He was of an era, said Michael Fink, a Cohan aficionado and professor of English at the Rhode Island School of Design, when freedom meant something other than the opportunity to criticize.
“In my generation,” Fink said, “we were free to love America.”
I appreciate the work that Fink has done to memorialize Cohan, but I thought that an odd thing to say. We are still free to love America. We always have been. That is, unless we let contemporary politics color our perception, as described in David Scharfenberg’s story:
Cohan, portrayed by James Cagney in the 1942 biopic Yankee Doodle Dandy, was not the idealized figure of the film. He divorced once.
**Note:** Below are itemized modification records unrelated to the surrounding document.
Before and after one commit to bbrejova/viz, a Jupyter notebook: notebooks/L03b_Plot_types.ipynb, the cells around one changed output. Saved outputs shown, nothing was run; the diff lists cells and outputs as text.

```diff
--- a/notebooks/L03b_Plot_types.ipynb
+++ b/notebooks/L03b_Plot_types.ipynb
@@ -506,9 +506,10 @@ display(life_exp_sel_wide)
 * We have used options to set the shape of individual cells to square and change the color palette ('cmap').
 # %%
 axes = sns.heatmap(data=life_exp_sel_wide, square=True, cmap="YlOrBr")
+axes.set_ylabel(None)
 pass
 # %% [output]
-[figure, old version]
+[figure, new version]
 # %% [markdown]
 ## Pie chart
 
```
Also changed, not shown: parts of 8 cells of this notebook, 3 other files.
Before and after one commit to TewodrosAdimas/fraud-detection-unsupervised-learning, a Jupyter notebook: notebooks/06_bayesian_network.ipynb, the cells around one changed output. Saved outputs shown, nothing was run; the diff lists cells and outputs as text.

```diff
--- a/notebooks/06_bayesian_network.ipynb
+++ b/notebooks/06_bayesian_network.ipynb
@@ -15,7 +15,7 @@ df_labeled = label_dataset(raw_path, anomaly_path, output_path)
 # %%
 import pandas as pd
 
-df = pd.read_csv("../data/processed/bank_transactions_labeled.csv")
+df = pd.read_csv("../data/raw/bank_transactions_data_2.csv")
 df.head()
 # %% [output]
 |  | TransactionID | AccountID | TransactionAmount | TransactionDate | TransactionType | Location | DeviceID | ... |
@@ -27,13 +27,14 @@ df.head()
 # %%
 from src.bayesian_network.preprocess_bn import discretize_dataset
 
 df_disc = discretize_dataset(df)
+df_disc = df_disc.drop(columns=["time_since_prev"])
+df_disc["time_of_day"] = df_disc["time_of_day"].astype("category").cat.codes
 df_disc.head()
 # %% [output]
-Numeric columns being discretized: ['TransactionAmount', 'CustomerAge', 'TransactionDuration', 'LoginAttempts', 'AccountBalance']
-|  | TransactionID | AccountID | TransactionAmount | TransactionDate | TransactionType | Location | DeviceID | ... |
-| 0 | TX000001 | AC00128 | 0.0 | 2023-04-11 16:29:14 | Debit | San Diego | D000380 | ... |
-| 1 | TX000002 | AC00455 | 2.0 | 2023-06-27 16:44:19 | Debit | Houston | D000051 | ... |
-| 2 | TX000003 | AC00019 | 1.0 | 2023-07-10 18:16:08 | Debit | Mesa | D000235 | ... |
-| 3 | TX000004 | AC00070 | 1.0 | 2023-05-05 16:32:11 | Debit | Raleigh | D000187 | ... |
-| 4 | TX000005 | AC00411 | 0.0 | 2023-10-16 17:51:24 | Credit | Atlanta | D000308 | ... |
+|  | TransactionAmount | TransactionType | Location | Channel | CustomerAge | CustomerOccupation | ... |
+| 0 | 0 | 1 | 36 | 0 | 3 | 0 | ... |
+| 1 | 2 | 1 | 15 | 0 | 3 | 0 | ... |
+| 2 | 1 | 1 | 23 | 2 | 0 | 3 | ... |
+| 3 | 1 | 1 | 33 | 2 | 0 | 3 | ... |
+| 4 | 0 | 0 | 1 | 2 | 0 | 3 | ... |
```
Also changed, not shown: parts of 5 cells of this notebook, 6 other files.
Clashed with the Broadway actors union. He had some warts.
And for the children of the Watergate era, the warts are the thing. Or are they?
The youthful embrace of Barack Obama — still strong seven months into his administration — suggests a longing for a new sort of patriotism. Perhaps not Yankee Doodle Dandy. More critical than that. More reserved.
But something hopeful and proud, nonetheless.
The young and liberal-minded were not free to love America under President Bush. But now, for the hipsters ambling past that bust of George M. Cohan, an opening.
Apparently, the “young and liberal-minded” (and I suspect some of the “old”) are conflating patriotism with politics, which cheapens the former. America is greater than contemporary political personalities and their policies. We should love America for its ideals–liberty, freedom, opportunity–regardless of whether we think those ideals are being followed or not. Patriotism is love for or devotion to one’s country. Not the person who leads it, no matter how magnificent he or she may or may not be.